And that’s exactly what Ross Perot did, in typical Perot style.
Regardless of what you may have thought of Perot as a presidential candidate, he is, without doubt, one bright, aggressive, determined soul. He entered the U.S. Naval Academy, became president of his graduating class, but soon decided against a career in the military.
He then joined the IBM sales team, back when IBM was King of Computing, in the days long before personal computing. His world was one of giant mainframes and he quickly soared to the top of the sales leader board.
One year, he met his annual sales quota in two weeks!
He left IBM in 1962 and founded EDS, Electronic Data Systems, but he made a single discovery before he left IBM that would make him his fortune.
Most of the big computers he sold to his IBM clients were only utilized for a few hours each day. They sat idle most of the time. Perot asked his clients if he could buy this idle time from them, and of course, they were more than happy to lease this time to him.
Perot then went out to sell this data processing time to his new clients. However, he did not meet with immediate success. In fact, he got a big NO on his first 77 attempts to sell. But then, on his 78th presentation – SUCCESS, and it got much easier from that point, eventually including huge and very profitable contracts from the US government, even the job of computerizing Medicare records.
But wait, what’s this about fixing elevators?
As we know, Perot had ample supply (idle computing time); and he had demand (lots of paperwork that would eventually be replaced by computers), although many of his future clients did not yet know it.
Perot once pitched an account that was handling all its employees healthcare insurance claims in-house. This client did not feel that processing paperwork was too overwhelming for his staff, and decided against signing with Perot.
Only a few weeks later, Perot got a call from the prospect, “Help, we need your services.”
As it turned out, the overworked claims processors, when they found themselves hopelessly behind in their work, had taken to the nasty habit of depositing employee’s claim forms down the elevator shaft… thousands and thousands of sheets of paper.
Until one day, the pit (the area at the bottom of an elevator shaft) became so filled with forms that the elevator could no long come to rest at the first floor.

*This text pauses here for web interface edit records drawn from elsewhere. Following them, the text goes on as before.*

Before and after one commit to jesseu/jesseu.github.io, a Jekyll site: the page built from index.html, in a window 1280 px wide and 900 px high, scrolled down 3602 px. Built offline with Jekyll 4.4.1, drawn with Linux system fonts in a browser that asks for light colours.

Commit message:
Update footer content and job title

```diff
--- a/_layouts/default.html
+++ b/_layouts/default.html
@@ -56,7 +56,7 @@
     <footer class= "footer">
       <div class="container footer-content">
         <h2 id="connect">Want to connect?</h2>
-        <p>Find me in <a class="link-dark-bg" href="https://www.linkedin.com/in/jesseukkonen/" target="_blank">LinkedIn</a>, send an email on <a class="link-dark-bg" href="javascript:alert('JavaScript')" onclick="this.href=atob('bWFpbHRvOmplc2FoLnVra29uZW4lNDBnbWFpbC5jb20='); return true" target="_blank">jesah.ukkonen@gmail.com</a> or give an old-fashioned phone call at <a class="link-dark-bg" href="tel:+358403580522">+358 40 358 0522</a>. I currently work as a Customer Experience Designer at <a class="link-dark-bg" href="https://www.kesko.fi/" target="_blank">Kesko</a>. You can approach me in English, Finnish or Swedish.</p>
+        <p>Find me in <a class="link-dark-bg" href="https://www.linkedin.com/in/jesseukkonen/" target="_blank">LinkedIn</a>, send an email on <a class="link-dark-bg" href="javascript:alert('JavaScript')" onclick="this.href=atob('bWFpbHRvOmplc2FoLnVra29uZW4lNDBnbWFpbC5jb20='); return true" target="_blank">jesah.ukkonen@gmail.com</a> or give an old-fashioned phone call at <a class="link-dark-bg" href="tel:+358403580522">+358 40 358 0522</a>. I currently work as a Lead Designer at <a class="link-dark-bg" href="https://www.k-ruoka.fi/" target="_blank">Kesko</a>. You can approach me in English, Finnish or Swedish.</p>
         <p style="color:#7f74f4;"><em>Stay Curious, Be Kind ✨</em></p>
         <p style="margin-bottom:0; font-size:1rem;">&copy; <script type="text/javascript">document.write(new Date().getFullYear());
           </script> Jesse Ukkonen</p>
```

The client signed immediately.
Ross Perot eventually sold EDS to General Motors in 1984 for a mere $2.4 billion.
Here’s your challenge. Find the supply, find the demand, and make yourself the link. GOOD LUCK!